Some days unfold slowly, but listen carefully to catch their rhythm, and you may enjoy the tune. This morning, I wake to the sound of honking, as a squadron of geese reconnoiters the lake north of our house. Outside the bedroom window, the leaves of a maple burn red against an ashen sky. Across the yard, a mixed flock of robins and waxwings pick through the powdery-blue berries of two red cedars that flank the gravel drive, which flows through our property like a long set of rapids, opening into a wide pool.
The temperature fell into the thirties last night, and although the sun has risen above the tree line, it struggles to find a chink in the clouds’ dour armor.
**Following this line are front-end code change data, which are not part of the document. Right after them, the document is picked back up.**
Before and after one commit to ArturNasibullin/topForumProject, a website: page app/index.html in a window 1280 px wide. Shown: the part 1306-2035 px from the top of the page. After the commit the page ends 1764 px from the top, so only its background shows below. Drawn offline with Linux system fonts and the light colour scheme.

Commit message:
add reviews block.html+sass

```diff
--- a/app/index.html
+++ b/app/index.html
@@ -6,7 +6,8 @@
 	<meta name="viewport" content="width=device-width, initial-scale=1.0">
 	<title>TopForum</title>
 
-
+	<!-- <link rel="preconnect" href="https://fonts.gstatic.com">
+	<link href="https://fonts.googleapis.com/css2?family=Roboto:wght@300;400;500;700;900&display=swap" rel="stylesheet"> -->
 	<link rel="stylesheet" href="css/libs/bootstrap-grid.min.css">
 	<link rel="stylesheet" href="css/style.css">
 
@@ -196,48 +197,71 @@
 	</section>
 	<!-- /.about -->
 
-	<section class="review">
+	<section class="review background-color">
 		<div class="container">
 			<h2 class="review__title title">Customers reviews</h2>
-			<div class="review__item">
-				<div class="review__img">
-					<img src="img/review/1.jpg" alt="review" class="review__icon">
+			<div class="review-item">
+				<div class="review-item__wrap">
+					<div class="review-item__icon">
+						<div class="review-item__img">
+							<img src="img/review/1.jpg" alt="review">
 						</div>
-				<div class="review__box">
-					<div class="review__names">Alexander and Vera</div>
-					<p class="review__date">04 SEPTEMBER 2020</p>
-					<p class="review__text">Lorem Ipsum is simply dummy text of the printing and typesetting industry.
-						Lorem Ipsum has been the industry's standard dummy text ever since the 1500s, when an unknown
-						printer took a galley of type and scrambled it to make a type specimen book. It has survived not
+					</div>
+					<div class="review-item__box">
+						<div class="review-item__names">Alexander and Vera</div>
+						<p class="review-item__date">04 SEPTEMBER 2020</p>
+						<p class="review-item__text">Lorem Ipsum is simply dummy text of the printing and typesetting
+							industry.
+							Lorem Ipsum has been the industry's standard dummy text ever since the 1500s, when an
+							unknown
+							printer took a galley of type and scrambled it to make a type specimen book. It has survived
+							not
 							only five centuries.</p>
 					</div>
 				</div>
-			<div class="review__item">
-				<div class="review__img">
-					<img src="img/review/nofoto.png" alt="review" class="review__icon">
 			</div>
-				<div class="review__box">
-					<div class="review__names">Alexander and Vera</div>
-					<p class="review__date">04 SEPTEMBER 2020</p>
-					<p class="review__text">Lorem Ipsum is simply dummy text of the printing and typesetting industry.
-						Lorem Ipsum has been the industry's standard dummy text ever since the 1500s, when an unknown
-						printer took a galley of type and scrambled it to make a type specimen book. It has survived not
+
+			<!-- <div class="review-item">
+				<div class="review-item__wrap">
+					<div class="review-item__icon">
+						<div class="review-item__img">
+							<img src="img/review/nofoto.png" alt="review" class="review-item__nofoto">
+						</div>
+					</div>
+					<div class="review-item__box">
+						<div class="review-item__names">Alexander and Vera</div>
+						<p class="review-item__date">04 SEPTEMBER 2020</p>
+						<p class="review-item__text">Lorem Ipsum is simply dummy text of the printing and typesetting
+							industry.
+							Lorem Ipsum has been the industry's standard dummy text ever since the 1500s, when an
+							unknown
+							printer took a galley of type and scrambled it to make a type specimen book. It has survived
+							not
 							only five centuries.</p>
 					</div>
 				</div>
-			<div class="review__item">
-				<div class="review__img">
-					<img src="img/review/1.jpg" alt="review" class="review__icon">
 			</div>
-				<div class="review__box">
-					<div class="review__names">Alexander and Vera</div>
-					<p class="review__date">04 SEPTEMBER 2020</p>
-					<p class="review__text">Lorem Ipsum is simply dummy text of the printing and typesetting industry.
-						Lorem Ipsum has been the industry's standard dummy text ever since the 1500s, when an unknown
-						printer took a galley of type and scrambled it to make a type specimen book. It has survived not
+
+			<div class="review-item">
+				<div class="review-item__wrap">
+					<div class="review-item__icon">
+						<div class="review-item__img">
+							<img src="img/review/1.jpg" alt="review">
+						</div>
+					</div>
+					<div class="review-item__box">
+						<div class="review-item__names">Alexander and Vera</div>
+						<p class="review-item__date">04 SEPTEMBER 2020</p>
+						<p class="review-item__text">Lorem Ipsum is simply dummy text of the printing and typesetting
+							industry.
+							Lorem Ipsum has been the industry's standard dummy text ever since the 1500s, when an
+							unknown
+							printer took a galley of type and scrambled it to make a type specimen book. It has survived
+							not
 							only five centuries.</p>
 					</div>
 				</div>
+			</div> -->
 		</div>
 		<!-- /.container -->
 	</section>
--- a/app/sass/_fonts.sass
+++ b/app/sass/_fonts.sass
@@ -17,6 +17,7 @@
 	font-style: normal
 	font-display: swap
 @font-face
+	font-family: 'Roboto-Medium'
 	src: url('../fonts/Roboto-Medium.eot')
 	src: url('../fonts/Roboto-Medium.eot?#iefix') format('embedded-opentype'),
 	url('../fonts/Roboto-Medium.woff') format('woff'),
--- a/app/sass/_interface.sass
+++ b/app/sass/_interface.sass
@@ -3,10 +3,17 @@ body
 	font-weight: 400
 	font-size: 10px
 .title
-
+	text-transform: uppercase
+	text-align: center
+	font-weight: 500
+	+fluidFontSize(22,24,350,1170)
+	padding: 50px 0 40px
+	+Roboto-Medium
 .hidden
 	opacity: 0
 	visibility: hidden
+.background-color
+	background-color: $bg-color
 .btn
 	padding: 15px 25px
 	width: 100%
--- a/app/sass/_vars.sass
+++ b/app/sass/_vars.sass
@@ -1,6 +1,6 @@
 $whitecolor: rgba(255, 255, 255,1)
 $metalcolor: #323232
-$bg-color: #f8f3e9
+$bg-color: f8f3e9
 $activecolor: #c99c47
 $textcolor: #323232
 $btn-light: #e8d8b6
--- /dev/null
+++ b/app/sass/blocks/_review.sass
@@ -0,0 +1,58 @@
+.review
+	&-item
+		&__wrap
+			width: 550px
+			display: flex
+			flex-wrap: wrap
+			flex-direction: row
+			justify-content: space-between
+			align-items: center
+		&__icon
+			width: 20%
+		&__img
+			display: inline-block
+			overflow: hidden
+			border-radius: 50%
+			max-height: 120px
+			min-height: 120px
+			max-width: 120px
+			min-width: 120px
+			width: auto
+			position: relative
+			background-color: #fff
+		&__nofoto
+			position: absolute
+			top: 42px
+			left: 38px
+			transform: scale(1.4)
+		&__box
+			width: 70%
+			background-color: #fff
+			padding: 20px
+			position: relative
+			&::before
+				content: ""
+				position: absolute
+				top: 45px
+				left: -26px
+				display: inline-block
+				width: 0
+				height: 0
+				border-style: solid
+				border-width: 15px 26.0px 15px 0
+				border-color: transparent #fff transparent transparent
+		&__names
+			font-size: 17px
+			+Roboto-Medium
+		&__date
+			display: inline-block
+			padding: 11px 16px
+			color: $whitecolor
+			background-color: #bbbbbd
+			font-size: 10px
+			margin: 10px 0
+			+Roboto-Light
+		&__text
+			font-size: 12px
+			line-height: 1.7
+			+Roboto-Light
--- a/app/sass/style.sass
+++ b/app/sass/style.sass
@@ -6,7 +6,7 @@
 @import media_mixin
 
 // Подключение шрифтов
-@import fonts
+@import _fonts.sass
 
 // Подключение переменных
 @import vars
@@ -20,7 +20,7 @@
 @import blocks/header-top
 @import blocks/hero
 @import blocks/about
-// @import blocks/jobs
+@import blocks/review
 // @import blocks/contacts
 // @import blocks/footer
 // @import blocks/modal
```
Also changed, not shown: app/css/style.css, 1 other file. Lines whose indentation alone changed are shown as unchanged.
After stoking the woodstove, I pull on a sweatshirt and grab a cap from the rack by the door, bird song luring me onto the back porch.
Outside, a thin ribbon curls upward from the chimney. The smell of smoke hangs in the damp air. Weeds rise where tomatoes, peppers and squash once sprawled through the summer heat. Along the edge of the lawn, a few sparrows worry over a shriveled patch of wild daisies, black-eyed Susans and Queen Anne’s lace.
From the woodlot behind our house, a flock of turkeys fans out, scratching through the leaves as if in search of clues. Movement betrays three deer, their fur matching perfectly the dreary landscape, the does appearing to materialize along a line of barberries, their tongues somehow able to grasp the bush’s blood-red fruit while avoiding its thorns.
Trish calls from the kitchen window – breakfast is getting cold. Yet I linger, unwilling to let the morning pass. Like a song from my youth, I try to hum the melody, while searching for the words. Hands in the pockets of my jeans, the tips of my boots wet with dew, I stroll down to our little pond. The frogs of summer have fallen silent, the marsh plants withered and gray. A single dragonfly, perhaps the season’s last, hovers over the surface, but it’s slim pickings this time of year. Under the surface, out of sight, bluegills brood.
A mayfly flutters against the sullen clouds. Like a wisp of fog, the fragile creature hangs in the air before alighting on the sleeve of my sweatshirt, gray upon gray upon gray. I slip on my reading glasses for a better look at the insect’s dun-colored wings, tapered brown body and two delicate tails – a blue-winged olive. The tiny mayfly rises, carried from sight upon a sudden zephyr.
My mind drifts toward the stream, its water dark, bottom mottled with sunken leaves. The thought of slipping into a pair of waders makes me shiver. I rub my fingers, but it does not relieve the ache in the knuckles. My lower back also complains, having grown stiff in the damp air. The hike from the road to my favorite pool is a long one.
The stove will have heated the house by now, making it an ideal afternoon to tie a few flies, catch up on my reading, take a nap, maybe work on that essay that is overdue. But though the bracken and fern along the river’s banks may be brittle and brown, its wild fish remain forever young, and I know that within those cold waters a brown trout, its eyes on the surface, may yet sip a dry fly with dun-colored wings, a tapered brown body and two delicate tails cast long and fine.
From somewhere in the wood a crow caws. A moment later another answers. I wonder how the song ends.